July 25, 1978 will forever be seen as a tragedy in the history of Puerto Rico.
Very little exists in English about what happened that day, but the following ’60 Minutes’ report from around that time shares a lot. The quality of the videos is not the greatest, but the report speaks for itself.
There is also this story from 2003:
SAN JUAN – Former Gov. Carlos Romero Barcelo acknowledged that it was an error of judgment to have referred to the police officers who executed two independence activists on Cerro Maravilla more than 25 years ago as heroes.
Romero Barcelo said in a radio interview that it “was a premature declaration” and when asked if it were an error of judgment he replied, “Yes.”
The two young activists, along with an undercover police officer, took a taxi driver hostage on July 25, 1978, and ordered him to the hill known as Cerro Maravilla, where they planned to set afire a TV tower in protest. But the undercover officer alerted other police, who ambushed and shot Arnaldo Dario Rosado, 24, and Carlos Soto Arrivi, 18.
Courts later convicted 10 officers of perjury and four of second-degree murder in a case which became known as Puerto Rico’s Watergate. The four convicted on the murder charge remain incarcerated but could be eligible for parole starting in 2006.

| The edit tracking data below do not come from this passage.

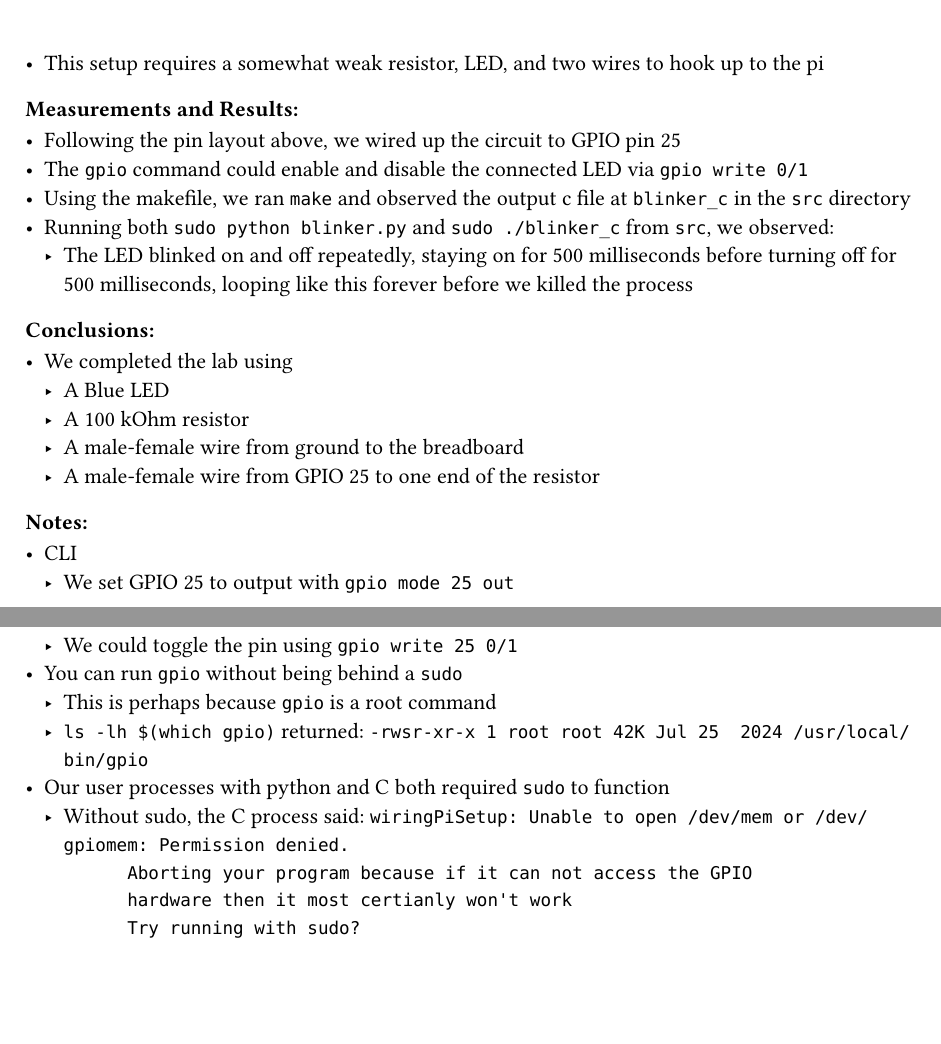
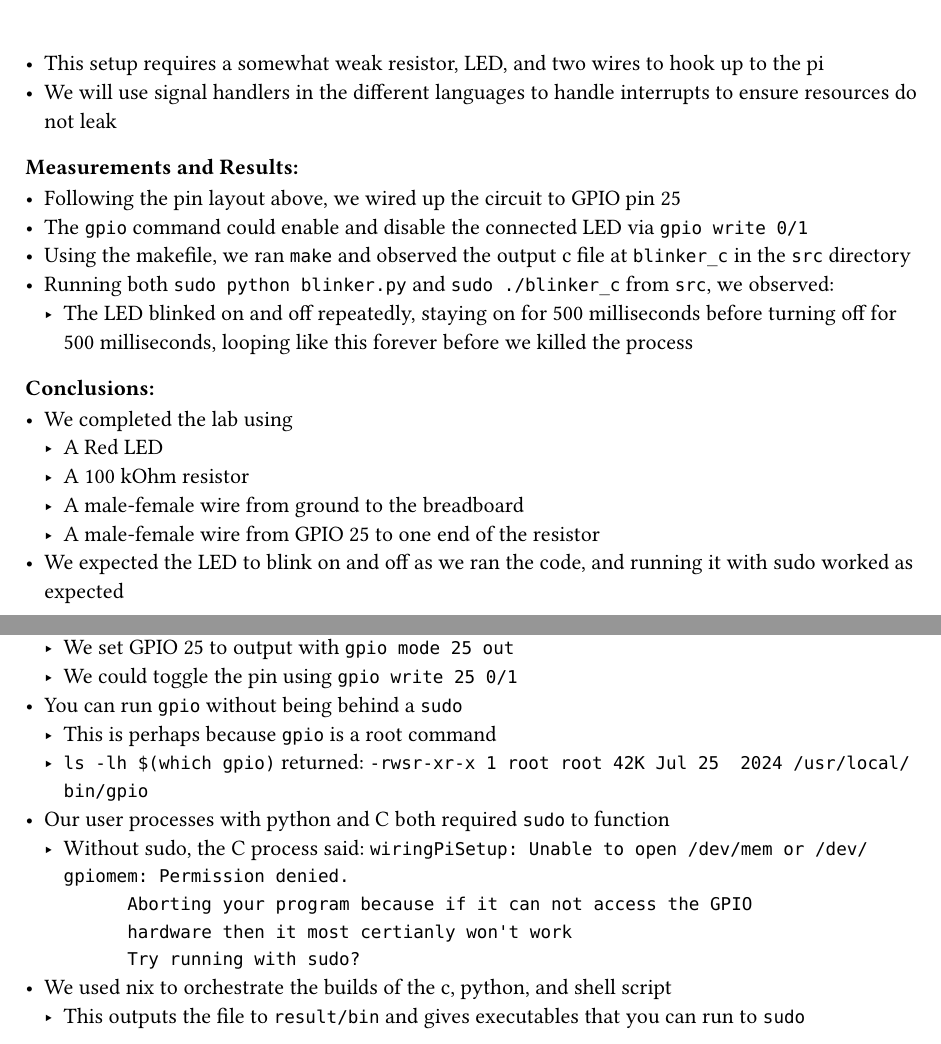
Before and after one commit to ECSE303TrevorCubed/Blinker, a Typst document (report/report.typ): two parts of pages 2 and 3 of 3, joined at a grey line, cut so that both start at the same text, the shorter picture padded with empty space. Compiled offline with Typst 0.15.

Commit message:
nit: Last minute

```diff
--- a/report/report.typ
+++ b/report/report.typ
@@ -42,6 +42,7 @@ The purpose of this assignment is to get familiar with the Raspberry Pi, includi
 - The circuit we built was based off of a simple LED setup shown in lecture
 #image("circuit-diagram.png", width: 80%)
 - This setup requires a somewhat weak resistor, LED, and two wires to hook up to the pi
+- We will use signal handlers in the different languages to handle interrupts to ensure resources do not leak
 
 === Measurements and Results:
 
@@ -54,10 +55,11 @@ The purpose of this assignment is to get familiar with the Raspberry Pi, includi
 === Conclusions:
 
 - We completed the lab using
-  - A Blue LED
+  - A Red LED
   - A 100 kOhm resistor
   - A male-female wire from ground to the breadboard
   - A male-female wire from GPIO 25 to one end of the resistor
+- We expected the LED to blink on and off as we ran the code, and running it with sudo worked as expected
 
 === Notes:
 
@@ -72,3 +74,5 @@ The purpose of this assignment is to get familiar with the Raspberry Pi, includi
       Aborting your program because if it can not access the GPIO
       hardware then it most certianly won't work
       Try running with sudo?`
+- We used nix to orchestrate the builds of the c, python, and shell script
+  - This outputs the file to `result/bin` and gives executables that you can run to `sudo`
```
Also changed, not shown: README.md.
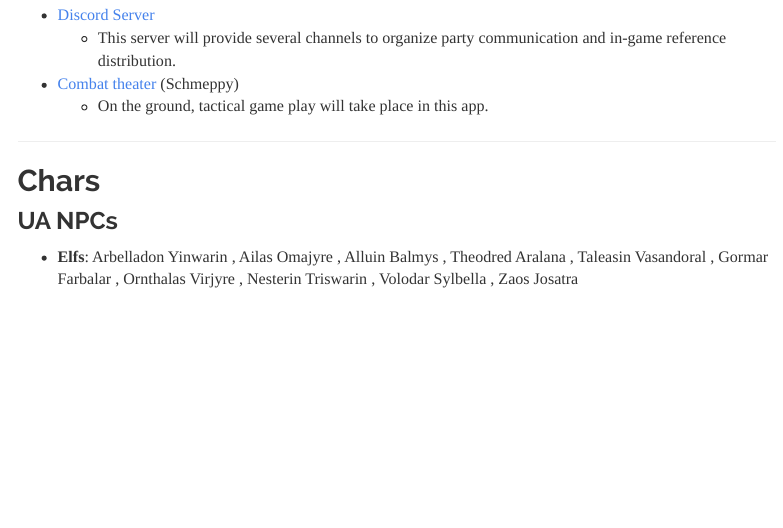
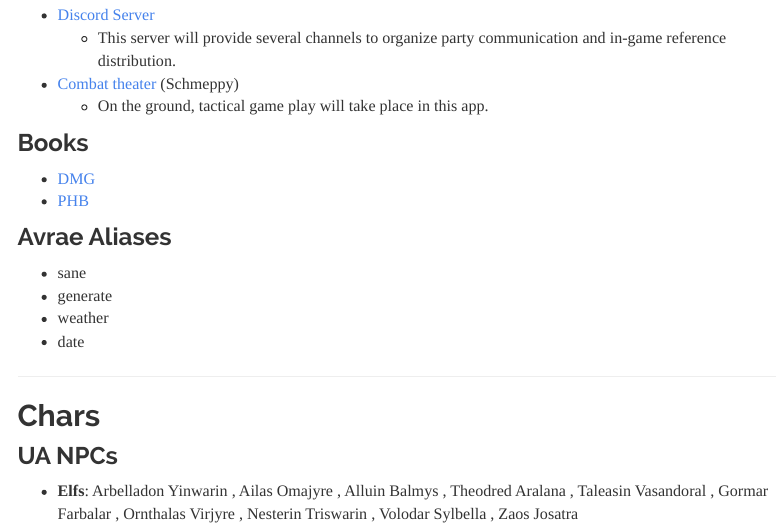
Before and after one commit to ctastad/dnd_party_wiki, an R Markdown document (dms.Rmd): the page in a window 1100 px wide, from 4070 px down. Rendered offline with R 4.5, knitr and Pandoc, with nearby package versions; menus at the side of the page are left out.

Commit message:
updated tool list

```diff
--- a/dms.Rmd
+++ b/dms.Rmd
@@ -296,6 +296,18 @@
     + This server will provide several channels to organize party communication and in-game reference distribution.
 * [Combat theater](https://shmeppy.com/) (Schmeppy)
     + On the ground, tactical game play will take place in this app.
+
+### Books
+
+* [DMG](/home/chris/Seafile/library/personal/hobbies/dnd/refs/books/Dungeon \Master's \Guide.pdf)
+* [PHB](/home/chris/Seafile/library/personal/hobbies/dnd/refs/books/Player_s \Handbook.pdf)
+
+### Avrae Aliases
+
+* sane
+* generate
+* weather
+* date
 
 ---
 
```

The date of the killings coincided with the 24th anniversary of Puerto Rico’s commonwealth relationship with the United States. Then-Gov. Romero delivered a speech days later when he called the police heroes. A journalist, who covered the executions and subsequent Senate hearings throughout the 1980s and early 1990s and has written two books on the scandal, said the remarks were the first Romero had made acknowledging it was a mistake.
“It took him 25 years to say it was an error,” said Manny Suarez, a 73-year-old reporter at The San Juan Star.
So while July 25 is officially known as Constitution Day in Puerto Rico, many Puerto Ricans also remember Cerro Maravilla.
By the way, there was also a 1990 Hollywood movie about this, too.